School news

World Champions!



A team of fifth-grade students from Frostwood Elementary recently competed in the Odyssey of the Mind (OM™) competition held at Iowa State University.

Winning over 60 teams from across the country and world, they earned the designation of World Champions in the Elementary Division for their solution to the OM™ Problem 3 challenge titled “The Classics…Opening Night Antics.”

The OM™ problem required the team to write a play where things go wrong on opening night, incorporating a theme from classic literature. Choosing Pride and Prejudice's "Don't judge a book by its cover," the team created a play with favorite children's book characters, including Elizabeth Bennet, who come to life and switch stories.

Months of after-school meetings led to a performance where the characters had to tell each other’s stories, highlighting teamwork and empathy. Inspired by Stratford High School’s “The Play That Goes Wrong,” the team’s performance was praised by coach Sarah Fuselier for its life lessons and creativity.

Problem-solving program
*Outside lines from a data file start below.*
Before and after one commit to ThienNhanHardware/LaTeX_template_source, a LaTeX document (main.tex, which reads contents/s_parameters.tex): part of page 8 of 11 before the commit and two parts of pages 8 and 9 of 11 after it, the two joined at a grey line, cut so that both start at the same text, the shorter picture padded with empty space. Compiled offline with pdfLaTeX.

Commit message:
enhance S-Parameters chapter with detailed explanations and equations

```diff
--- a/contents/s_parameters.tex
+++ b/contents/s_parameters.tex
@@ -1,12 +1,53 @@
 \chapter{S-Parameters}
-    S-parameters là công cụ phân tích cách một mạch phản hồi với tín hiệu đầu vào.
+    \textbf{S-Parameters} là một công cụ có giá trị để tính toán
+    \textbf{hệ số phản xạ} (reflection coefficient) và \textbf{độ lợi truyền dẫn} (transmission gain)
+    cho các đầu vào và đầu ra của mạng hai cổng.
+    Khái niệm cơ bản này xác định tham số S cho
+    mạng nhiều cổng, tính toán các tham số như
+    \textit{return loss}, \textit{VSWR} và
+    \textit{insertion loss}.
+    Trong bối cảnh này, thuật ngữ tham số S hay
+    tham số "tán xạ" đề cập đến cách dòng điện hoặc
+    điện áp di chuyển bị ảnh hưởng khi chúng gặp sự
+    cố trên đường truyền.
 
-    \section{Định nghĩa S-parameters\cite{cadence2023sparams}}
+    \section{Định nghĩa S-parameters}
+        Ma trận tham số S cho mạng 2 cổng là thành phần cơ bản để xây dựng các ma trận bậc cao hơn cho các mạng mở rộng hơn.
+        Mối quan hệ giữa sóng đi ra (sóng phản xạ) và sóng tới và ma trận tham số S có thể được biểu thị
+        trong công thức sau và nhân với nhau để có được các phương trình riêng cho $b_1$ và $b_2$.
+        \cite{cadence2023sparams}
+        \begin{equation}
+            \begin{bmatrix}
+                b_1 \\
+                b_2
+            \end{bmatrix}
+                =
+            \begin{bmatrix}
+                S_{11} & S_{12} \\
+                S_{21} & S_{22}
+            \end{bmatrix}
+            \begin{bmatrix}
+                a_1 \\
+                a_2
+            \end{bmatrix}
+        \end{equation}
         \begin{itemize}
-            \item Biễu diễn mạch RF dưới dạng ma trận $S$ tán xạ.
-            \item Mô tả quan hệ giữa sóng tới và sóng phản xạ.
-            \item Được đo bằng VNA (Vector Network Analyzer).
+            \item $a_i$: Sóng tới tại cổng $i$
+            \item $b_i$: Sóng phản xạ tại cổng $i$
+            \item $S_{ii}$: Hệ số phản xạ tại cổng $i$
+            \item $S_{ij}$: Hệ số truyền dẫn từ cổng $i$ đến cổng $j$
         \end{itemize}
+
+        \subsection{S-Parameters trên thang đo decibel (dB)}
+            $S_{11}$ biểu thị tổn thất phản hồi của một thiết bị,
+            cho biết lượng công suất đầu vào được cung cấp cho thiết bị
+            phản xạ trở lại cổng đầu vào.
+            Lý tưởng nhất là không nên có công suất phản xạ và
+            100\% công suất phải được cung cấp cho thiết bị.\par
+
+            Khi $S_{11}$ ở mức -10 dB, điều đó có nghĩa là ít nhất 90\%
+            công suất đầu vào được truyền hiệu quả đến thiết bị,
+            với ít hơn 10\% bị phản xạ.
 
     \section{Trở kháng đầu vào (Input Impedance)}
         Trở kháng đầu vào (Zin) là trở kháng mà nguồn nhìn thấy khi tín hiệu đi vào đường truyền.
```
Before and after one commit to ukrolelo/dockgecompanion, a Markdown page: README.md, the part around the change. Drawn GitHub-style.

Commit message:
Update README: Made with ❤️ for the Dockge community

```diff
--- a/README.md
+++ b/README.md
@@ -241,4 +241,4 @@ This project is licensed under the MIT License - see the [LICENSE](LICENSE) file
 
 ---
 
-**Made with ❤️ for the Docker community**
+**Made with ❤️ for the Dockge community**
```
The Odyssey of the Mind program teaches students creativity, teamwork, budgeting, time management, and public speaking — essential life skills. "OM™ provides valuable experience because teams are everywhere," said fifth grader Cat Fuselier. "It takes time and cooperation, but it’s worth it for the memories and friendships."

A challenging journey to become World Champions

To compete at the OM™ national level required some challenging ‘firsts’ from the six-student team from Frostwood Elementary:

  • Winning first place at the Houston Area Regional Competition
  • Achieving first place in the state competition held in Denton, Texas, where the team was also awarded the prestigious Renata Fusca Award for Creativity — “The essence of Odyssey of the Mind,” according to Fuselier.

Each fifth-grade Frostwood OM™ team member—John Adams, Harrison Angel, Crystell Chu, Catherine Fuselier, Jane O’Shay, and Thomas Pennington—contributed to the World Champion performance by developing costumes, writing scripts, and creating backdrops. “It feels amazing to win the World Championship,” said Thomas Pennington. “I’m lucky to have a supportive team and coach.”

Despite challenges like a derecho storm in Houston, a delayed flight due to a tornado, and a stormy night at Iowa State University, the team remained resilient and focused.

They won as a team

"They really learned to prioritize the team over the individual," said Fuselier. "Fifth graders have a lot of emotions, but these kids stayed focused on their solution and worked together no matter what. A key part of scoring is teamwork, and they can look back proudly on lifting each other up when it counted. They brainstormed, built, and solved as a team—and they won as a team!"